With an average score of 62%, gender attitudes in South Africa are gradually changing for the better, but evidence of deep-seated patriarchal attitudes is still strong. For example, while 52% of women and men agree or strongly agree that “women and men should be treated the same”, 43% agree or strongly agree that “a woman should obey her husband.”
These are among the key findings of the Southern African Gender Progress Study (GPS) administered to 8,387 women and men of all age groups in South Africa between January 2019 and May 2021. Read the full South Africa report here. Access and share a power point presentation on the findings here.
With an average score of 62%, gender attitudes in South Africa are gradually changing for the better, but evidence of deep-seated patriarchal attitudes is still strong. For example, while 52% of women and men agree or strongly agree that “women and men should be treated the same”, 43% agree or strongly agree that “a woman should obey her husband.” These are among the key findings of the Southern African Gender Progress Study (GPS) administered to 8,387 women and men of all age groups in South Africa between January 2019 and May 2021.
The GPS is administered by country focal networks of the Southern African Gender Protocol Alliance coordinated by Gender Links to better understand different perspectives on gender equality, so as to target efforts to change attitudes and behaviour in more effectively. The Alliance comprises women’s rights networks across SADC that campaigned for the SADC Protocol on Gender and Development adopted in 2008 and produce an annual Barometer to track progress against its provisions.
The GPS consists of 25 questions that respondents either strongly agree, agree, or disagree, strongly disagree with. The responses are rated on a scale of zero (least progressive) to 100 most progressive.
On a positive note, relatively low percentages agreed or strongly agreed that “disabled boys should have priority over disabled girls to special needs facilities and services” (14%); “if a man beats his wife, it shows that he loves her (14%); families should spend less money on

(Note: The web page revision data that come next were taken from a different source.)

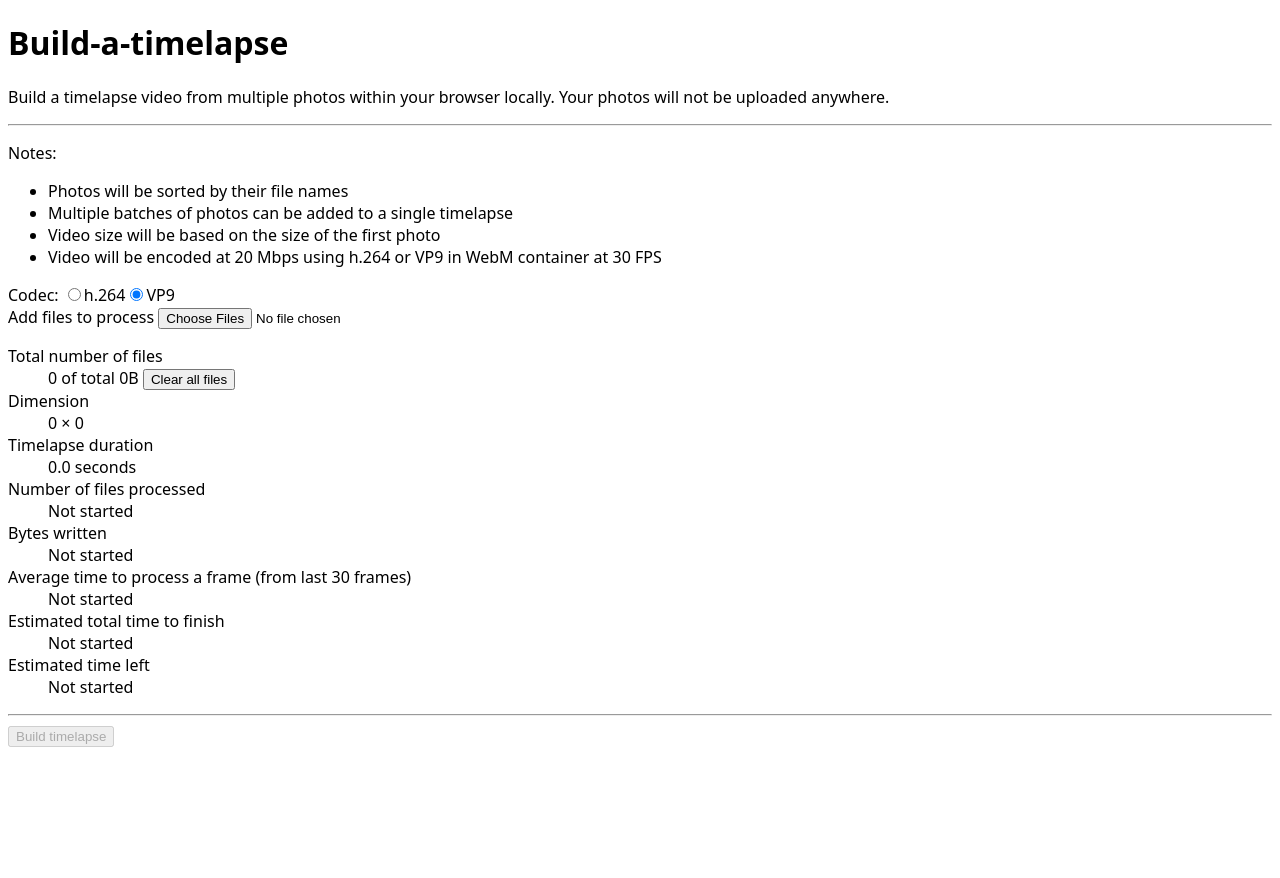
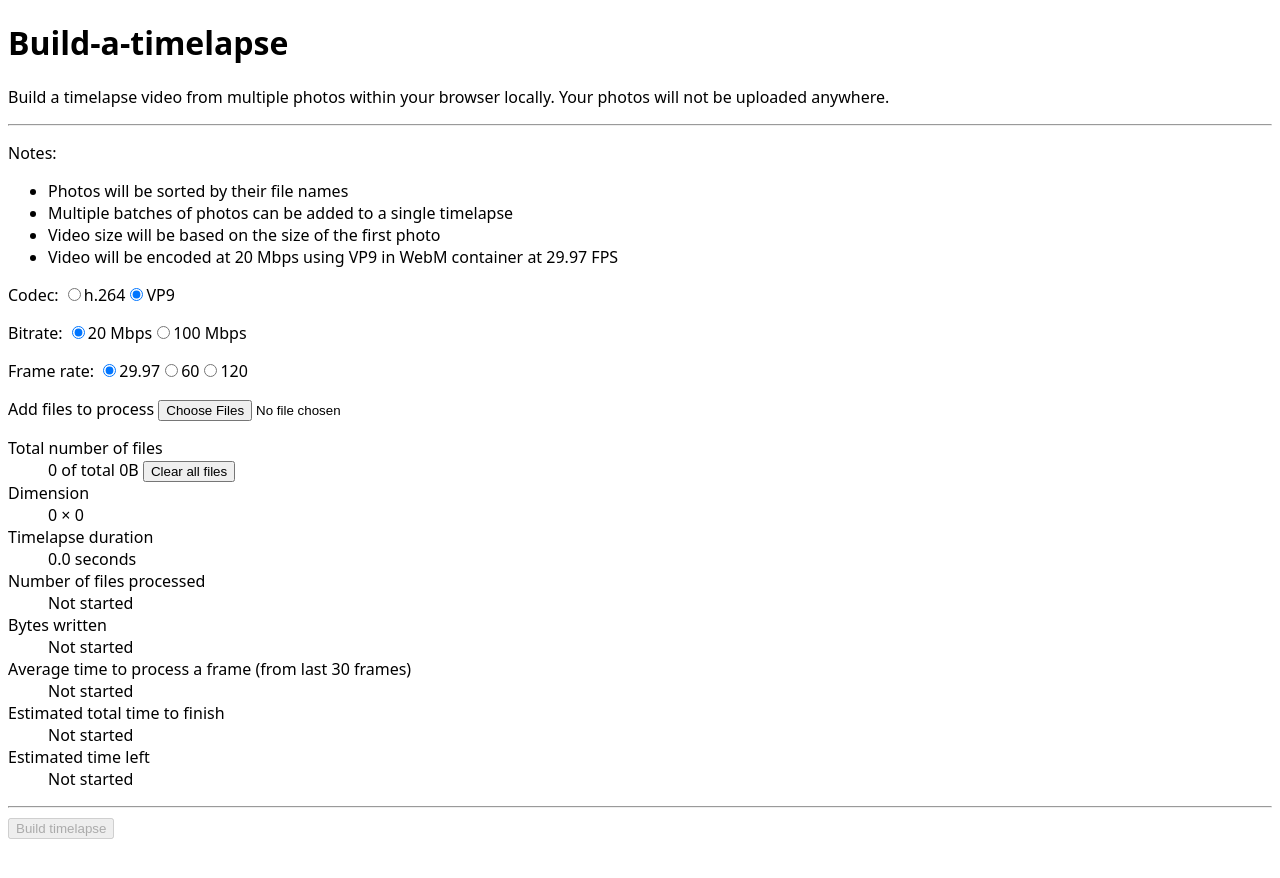
Before and after one commit to compulim/build-a-timelapse, a React app: page / in a window 1280 px wide. Shown: the top 878 px of the page. Built offline with nearby package versions, Linux system fonts and the light colour scheme.

Commit message:
Add frame rate

```diff
--- a/src/MediaRecorderMuxer.ts
+++ b/src/MediaRecorderMuxer.ts
@@ -6,6 +6,13 @@ import type { Muxer } from './types/Muxer';
 import type { ReadyState } from './types/MuxerReadyState';
 
 export default class CanvasMuxer extends EventTarget implements Muxer {
+  constructor({ bitRate }: { bitRate: number }) {
+    super();
+
+    this.#bitRate = bitRate;
+  }
+
+  #bitRate: number;
   #numBytesWritten: number = 0;
   #numFlushes: number = 0;
   #numFramesProcessed: number = 0;
@@ -61,7 +68,7 @@ export default class CanvasMuxer extends EventTarget implements Muxer {
       const [track] = stream.getVideoTracks() as [CanvasCaptureMediaStreamTrack];
       const recorder = new MediaRecorder(stream, {
         mimeType: 'video/webm;codecs=h264',
-        videoBitsPerSecond: 20_000_000
+        videoBitsPerSecond: this.#bitRate
       });
 
       const worker = new Worker('./static/js/worker.js') as DecodeWorker;
--- a/src/WebCodecsMuxer.ts
+++ b/src/WebCodecsMuxer.ts
@@ -6,10 +6,6 @@ import decodeImageAsImageBitmap from './util/decodeImageAsImageBitmap';
 
 import type { Muxer as IMuxer } from './types/Muxer';
 import type { ReadyState } from './types/MuxerReadyState';
-
-const BITRATE = 20000000;
-// const BITRATE = 10e6;
-const FRAMERATE = 30;
 
 // It seems HEVC is not enabled in Chrome yet.
 // https://github.com/StaZhu/enable-chromium-hevc-hardware-decoding
@@ -22,7 +18,6 @@ const FRAMERATE = 30;
 // } as { codec: 'hevc' };
 
 // const VIDEO_ENCODER_CONFIG = {
-//   bitrate: BITRATE,
 //   codec: 'hvc1.1.6.L93.B0',
 //   // codec: 'hev1.1.6.L120.90',
 //   framerate: FRAMERATE
@@ -33,12 +28,19 @@ const MUXER_CONFIG = {
 };
 
 const VIDEO_ENCODER_CONFIG = {
-  bitrate: BITRATE,
-  codec: 'vp09.00.10.08',
-  framerate: FRAMERATE
+  codec: 'vp09.00.10.08'
 };
 
 export default class WebCodecsMuxer extends EventTarget implements IMuxer {
+  constructor({ bitRate, frameRate }: { bitRate: number; frameRate: number }) {
+    super();
+
+    this.#bitRate = bitRate;
+    this.#frameRate = frameRate;
+  }
+
+  #bitRate: number;
+  #frameRate: number;
   #numBytesWritten: number = 0;
   #numFlushes: number = 0;
   #numFramesProcessed: number = 0;
@@ -85,7 +87,13 @@ export default class WebCodecsMuxer extends EventTarget implements IMuxer {
 
         const context = canvas.getContext('2d');
 
-        const config: VideoEncoderConfig = { ...VIDEO_ENCODER_CONFIG, height, width };
+        const config: VideoEncoderConfig = {
+          ...VIDEO_ENCODER_CONFIG,
+          bitrate: this.#bitRate,
+          framerate: this.#frameRate,
+          height,
+          width
+        };
 
         const isSupported = await VideoEncoder.isConfigSupported(config);
 
@@ -134,7 +142,7 @@ export default class WebCodecsMuxer extends EventTarget implements IMuxer {
                   context?.drawImage?.(frame, 0, 0);
 
                   const timestampedVideoFrame = new VideoFrame(frame, {
-                    timestamp: (this.#numFramesProcessed++ * 1000000) / FRAMERATE
+                    timestamp: (this.#numFramesProcessed++ * 1000000) / this.#frameRate
                   });
 
                   try {
--- a/src/ui/Main.tsx
+++ b/src/ui/Main.tsx
@@ -30,13 +30,21 @@ const PERFORMANCE_WINDOW_SIZE = 30;
 
 const Main = () => {
   const [[width, height], setDimension] = useState<[number, number]>([0, 0]);
+  const [bitrate, setBitrate] = useState<'20000000' | '100000000'>('20000000');
   const [codec, setCodec] = useState<'h264' | 'vp9'>('vp9');
   const [files, setFiles] = useState<Map<string, File>>(new Map());
+  const [frameRate, setFrameRate] = useState<string>('29.97');
   const [savedFilename, setSavedFilename] = useState<string>('');
   const [startTime, setStartTime] = useState(0);
   const canvasRef = useRef<HTMLCanvasElement>(null);
   const lastProgressRef = useRef(0);
-  const muxer = useMemo(() => (codec === 'h264' ? new MediaRecorderMuxer() : new WebCodecsMuxer()), [codec]);
+  const muxer = useMemo(
+    () =>
+      codec === 'h264'
+        ? new MediaRecorderMuxer({ bitRate: +bitrate })
+        : new WebCodecsMuxer({ bitRate: +bitrate, frameRate: +frameRate }),
+    [bitrate, codec, frameRate]
+  );
   const performanceWindowRef = useRef<number[]>([]);
 
   const imageMuxerSubscribe = useCallback<(onStoreChange: () => void) => () => void>(
@@ -158,12 +166,22 @@ const Main = () => {
     [setDimension, setFiles]
   );
 
+  const handleBitrateChange = useCallback<FormEventHandler<HTMLInputElement>>(
+    ({ currentTarget: { value } }) => setBitrate(value as '20000000' | '100000000'),
+    [setBitrate]
+  );
+
   const handleCodecChange = useCallback<FormEventHandler<HTMLInputElement>>(
     ({ currentTarget: { value } }) => setCodec(value as 'h264' | 'vp9'),
-    [setCodec]
+    [setCodec, setFrameRate]
   );
 
   const handleClearAllFilesClick = useCallback(() => setFiles(new Map()), [setFiles]);
+
+  const handleFrameRateChange = useCallback<FormEventHandler<HTMLInputElement>>(
+    ({ currentTarget: { value } }) => setFrameRate(value as '29.97' | '60' | '120'),
+    [setFrameRate]
+  );
 
   const handleStart = useCallback(async () => {
     if (!sortedFiles.length) {
@@ -203,6 +221,7 @@ const Main = () => {
     performanceWindowRef.current.reduce((total, duration) => total + duration, 0) / performanceWindowRef.current.length;
   const millsecondsElapsed = Date.now() - startTime;
   const started = !!startTime;
+  const timelapseDuration = numFiles / +frameRate;
 
   return (
     <main>
@@ -217,9 +236,12 @@ const Main = () => {
         <li>Photos will be sorted by their file names</li>
         <li>Multiple batches of photos can be added to a single timelapse</li>
         <li>Video size will be based on the size of the first photo</li>
-        <li>Video will be encoded at 20 Mbps using h.264 or VP9 in WebM container at 30 FPS</li>
+        <li>
+          Video will be encoded at {bitrate === '100000000' ? '100' : '20'} Mbps using{' '}
+          {codec === 'h264' ? 'h.264' : 'VP9'} in WebM container at {frameRate} FPS
+        </li>
       </ul>
-      <div>
+      <p>
         Codec:{' '}
         <label>
           <input checked={codec === 'h264'} onChange={handleCodecChange} type="radio" value="h264" />
@@ -229,10 +251,54 @@ const Main = () => {
           <input checked={codec === 'vp9'} onChange={handleCodecChange} type="radio" value="vp9" />
           VP9
         </label>
-      </div>
-      <div>
+      </p>
+      <p>
+        Bitrate:{' '}
+        <label>
+          <input checked={bitrate === '20000000'} onChange={handleBitrateChange} type="radio" value="20000000" />
+          20 Mbps
+        </label>
+        <label>
+          <input checked={bitrate === '100000000'} onChange={handleBitrateChange} type="radio" value="100000000" />
+          100 Mbps
+        </label>
+      </p>
+      <p>
+        Frame rate:{' '}
+        <label>
+          <input
+            checked={codec === 'h264' || frameRate === '29.97'}
+            disabled={codec === 'h264'}
+            onChange={handleFrameRateChange}
+            type="radio"
+            value="29.97"
+          />
+          29.97
+        </label>
+        <label>
+          <input
+            checked={codec !== 'h264' && frameRate === '60'}
+            disabled={codec === 'h264'}
+            onChange={handleFrameRateChange}
+            type="radio"
+            value="60"
+          />
+          60
+        </label>
+        <label>
+          <input
+            checked={codec !== 'h264' && frameRate === '120'}
+            disabled={codec === 'h264'}
+            onChange={handleFrameRateChange}
+            type="radio"
+            value="120"
+          />
+          120
+        </label>
+      </p>
+      <p>
         Add files to process <input accept="image/jpeg" disabled={busy} multiple onChange={handleChange} type="file" />
-      </div>
+      </p>
       <dl>
         <dt>Total number of files</dt>
         <dd>
@@ -246,7 +312,7 @@ const Main = () => {
           {width} &times; {height}
         </dd>
         <dt>Timelapse duration</dt>
-        <dd>{(numFiles / 30).toFixed(1)} seconds</dd>
+        <dd>{timelapseDuration.toFixed(1)} seconds</dd>
         <dt>Number of files processed</dt>
         <dd>
           {busy
@@ -256,7 +322,15 @@ const Main = () => {
             : 'Not started'}
         </dd>
         <dt>Bytes written</dt>
-        <dd>{started ? `${bytes(numBytesWritten)} in ${numFlushes} batches` : 'Not started'}</dd>
+        <dd>
+          {started
+            ? `${bytes(numBytesWritten)} in ${numFlushes} batches (${(
+                (numBytesWritten * 8) /
+                1048576 /
+                timelapseDuration
+              ).toFixed(1)} Mbps)`
+            : 'Not started'}
+        </dd>
         <dt>Average time to process a frame (from last {PERFORMANCE_WINDOW_SIZE} frames)</dt>
         <dd>
           {started
```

the education of their daughters than of their sons (15%).
Worrying findings include low percentages of those who agreed or strongly agreed that “a woman can refuse to have sex with her husband” (49%) and “men should share the work around the house with women such as doing dishes, cleaning, and cooking” (46%). It is also worrying that only 35% of those surveyed agreed or strongly agreed with the statement that “a woman should be able to choose to terminate her pregnancy in the first three months of
Female respondents had higher gender attitude scores than male respondents. Overall, women scored 63% compared to men (61%). Although for some questions responses between male and female respondents were similar, for most female respondents held more
progressive gender attitudes than male respondents.
The research grouped GPS questions into six clusters: gender-based violence, Harmful practices, Sexual Reproductive Health Rights (SRHR), Sexual diversity, Media, and General questions. Men held more negative gender attitudes in relation to gender-based violence questions, SRHR, harmful practices questions, and general questions than female respondents held. Women and men had the least different views on sexual diversity and media. Young people in the younger than 18 age bracket had lower scores (58%) than respondents between the ages of 25 and 50 with a mean score of 64%. This is disappointing in a country
where the majority population are young, and high hopes are being pinned on them in the 2030 #GenerationEquality campaign.
Respondents with tertiary level education had higher scores (66%), than respondents with only a vocational level of education (59%). The over-riding finding of the GPS is that patriarchy is alive and well in all countries, all ages, and all levels of education. There are no short cuts to accelerating advocacy campaigns to change those attitudes and behaviours that perpetuate gender inequality.
Grantees from the Women’s Voice and Leadership who assisted to gather the data include:
1000 Women Trust
Africa Women in Energy and Power NPC
Agenda, Feminist Media
Amanzimtoti Trauma Unit t/a Turning Point Amanzimtoti
Bellona Female Network
Children’s Resource Centre on behalf of Girl Child Movement Project
Coastal Resources Centre
Dream Factory Foundation
Ebenezer Multi-Purpose Integrated Social Services
Epic Youth Matters
Eshowe Child and Family Welfare Society
Gala Queer Archives
Indwe Learning Centres
Isibani Law and Therapy Centre
Justice and Women JAW
Let us Grow Organization
Life Savers Foundation
Mamadi Advice Center
Mankweng Community Law Advice Office
Mutale Victim Empowerment Programme
New Heritage Foundation
One in Nine Campaign
Personal doll training SA
Queer Women in Business + Allies NPC
Rise Up Against Gender Based Violence
Salt Lake Residents Action Group (SARAG)
Sinqobile Kingdom Empowerment
Sisonke National Sex Worker Movement
Siyakhula Community Project
South African Depression and Anxiety Group (SADAG)
South African Women in Construction and the Built Environment (SAWIC & BE)
Tipfuxeni Community Counselling Centre
The Great People of South Africa
The Strong Ladies
Voice of Disability
We will Speak Out SA
Women Across Borders
Women Navigating the Future Network
Our sincere appreciation to UNTF, Diakonia, Amplify change, Global Affairs Canada, UKAID through the Southern Africa Trust for project funding and financial support.